The Making of American Whiteness: The Formation of Race in Seventeenth-Century Virginia changes the narrative about the origins of race and Whiteness in America. With an exhaustive array of archival documents, Carmen P. Thompson demonstrates not only that Whiteness predates European expansion to the Americas as evidenced in their participation in the transatlantic slave trade since the fifteenth century, but more importantly that it was the principal dynamic in the settlement of Virginia, the first colony in what would become the United States of America. And just as the system of White supremacy was the principal framework that fueled the transatlantic slave trade, it likewise was the framework that drove the organization of civil society in Virginia, including the organization and structure of the colony’s laws, social, political, and economic policies as well as its system of governance. The book shows what Whiteness looked like in everyday life in the early seventeenth century, in a way eerily prescient to Whiteness today.
Carmen P. Thompson is a historian and independent scholar.
Chapter One: The International System of Slavery and the Formation of American Whiteness
Chapter Two: Duty Boys, Company Tenants, Slaveholding Ladies and Wealthy Planters: How the International System of Slavery Made European Emigrants White, 1619–1650
Chapter Three: From Slave Pen to Plantation: The Making of American Whiteness in the Built Environment, 1618–1634
Chapter Four: From Freedom Suits to Fictive Kin: African Resistance to White Supremacy in Colonial Virginia, 1619–1660
Conclusion: The International System of Slavery and the Making of American Whiteness
The Making of American Whiteness provides compelling correctives to received notions regarding the origins of institutionalized white supremacy. By shedding new light on a wide array of period documents within the context of transatlantic slavery, Thompson shows that conceptions in early Virginia of West African peoples as inherently worthy of enslavement already went hand in hand with a collective European self-conception as not only superior, but also implicitly white. With its deep dives into such disparate realms as gender relations, built environments, and the maintenance of West African modes of resistance, this book will instruct and fascinate students and scholars working on not only the origins of American racial formations, but also their obstinately enduring manifestations.

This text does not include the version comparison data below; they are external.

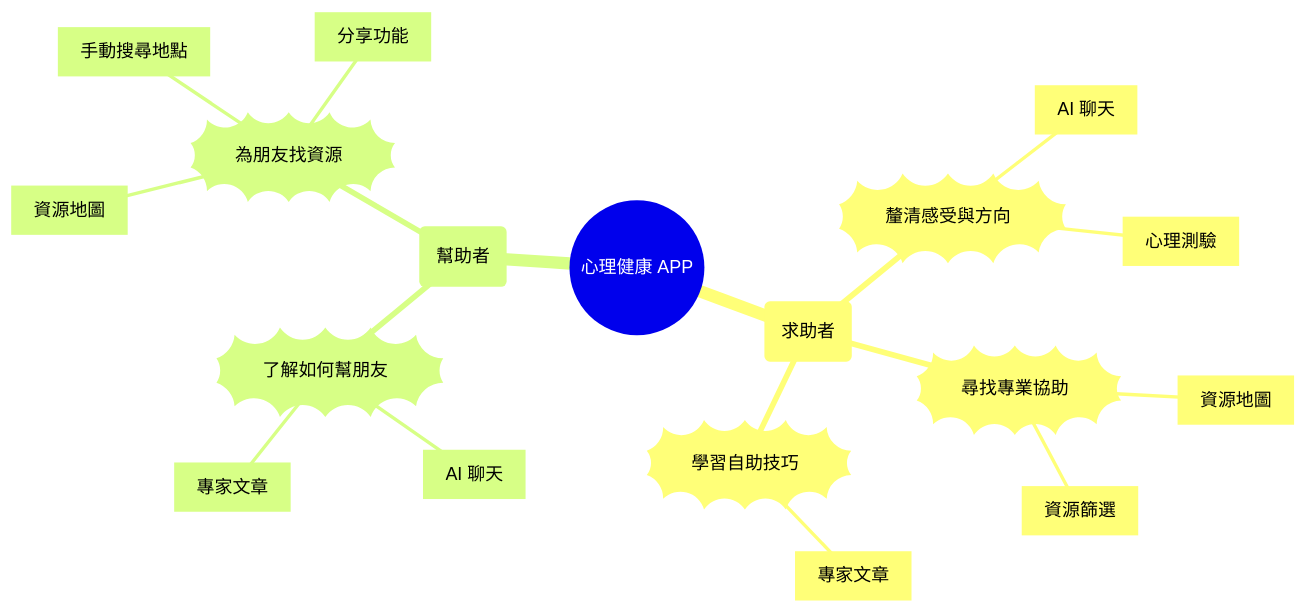
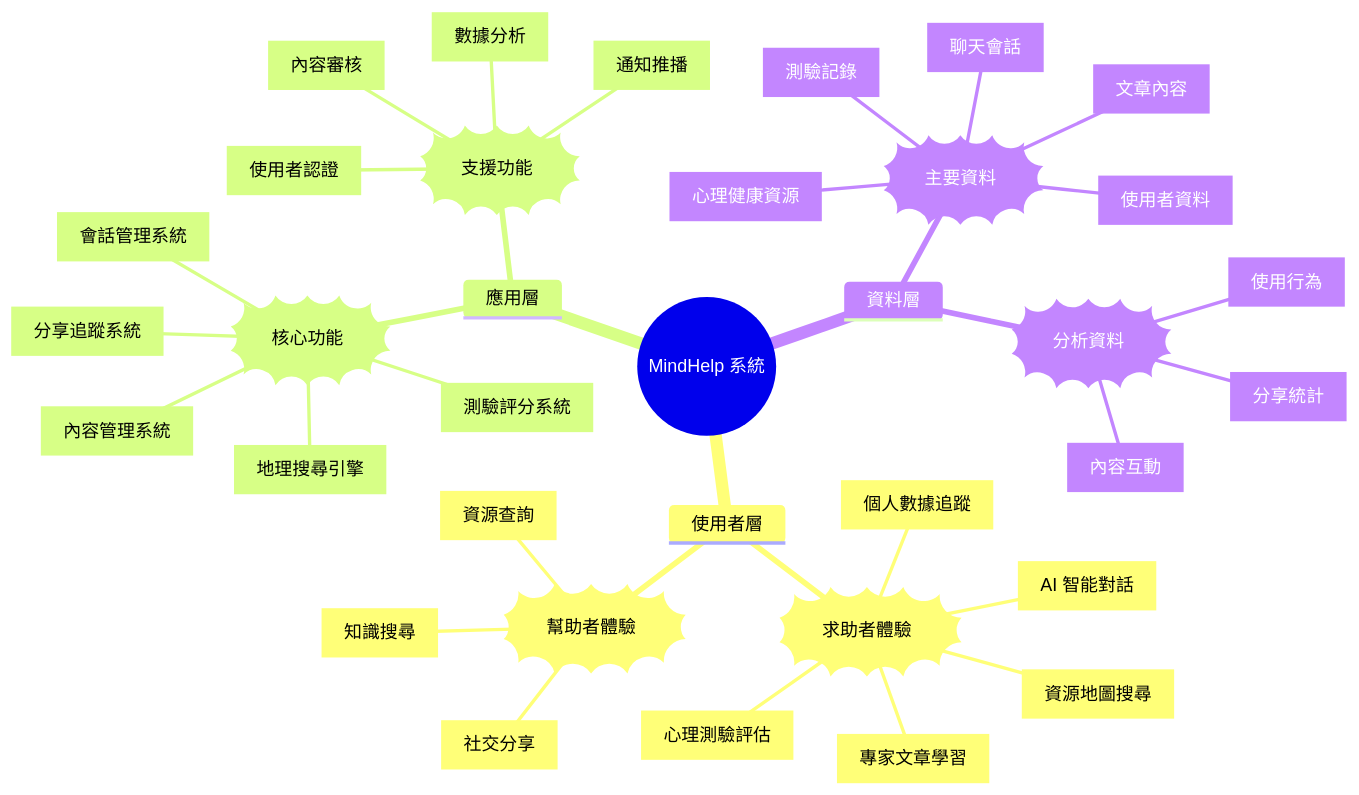
One commit to estateangela/mindhelp changed the second of 2 diagrams in readme.md. Above: the diagram before and after it, drawn with Mermaid. The commit also changed other lines of this file and 1 other file, not shown here.

````diff
--- a/readme.md
+++ b/readme.md
@@ -38,21 +117,38 @@
 ```mermaid
 mindmap
-  root((心理健康 APP))
-    小陳 (求助者)
-      ))釐清感受與方向((
-        [AI 聊天]
-        [心理測驗]
-      ))尋找專業協助((
-        [資源地圖]
-        [資源篩選]
-      ))學習自助技巧((
-        [專家文章]
-    王小姐 (幫助者)
-      ))了解如何幫朋友((
-        [AI 聊天]
-        [專家文章]
-      ))為朋友找資源((
-        [資源地圖]
-        [手動搜尋地點]
-        [分享功能]
+  root((MindHelp 系統))
+    使用者層
+      ))求助者體驗((
+        [AI 智能對話]
+        [資源地圖搜尋] 
+        [心理測驗評估]
+        [專家文章學習]
+        [個人數據追蹤]
+      ))幫助者體驗((
+        [知識搜尋]
+        [資源查詢]
+        [社交分享]
+    應用層
+      ))核心功能((
+        [會話管理系統]
+        [地理搜尋引擎]
+        [測驗評分系統]
+        [內容管理系統]
+        [分享追蹤系統]
+      ))支援功能((
+        [使用者認證]
+        [通知推播]
+        [數據分析]
+        [內容審核]
+    資料層
+      ))主要資料((
+        [使用者資料]
+        [聊天會話]
+        [心理健康資源]
+        [測驗記錄]
+        [文章內容]
+      ))分析資料((
+        [分享統計]
+        [使用行為]
+        [內容互動]
 ```
````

A highly original challenge to the traditional historiographical wisdom on the North American origins of racial slavery and whiteness in colonial Virginia. Thompson has put together an unequalled archive on the subject of how "race" operated in the period before Bacon’s Rebellion and policy changes made racial distinctions emerge with much greater clarity and elaboration. Subtle and deeply gendered, the project also draws insight and energy from Thompson’s study of very different forms of slavery in Africa. She places Virginia in a network of slave-trading transnationally in a way that brings into useful question the idea of an "invention" of race there.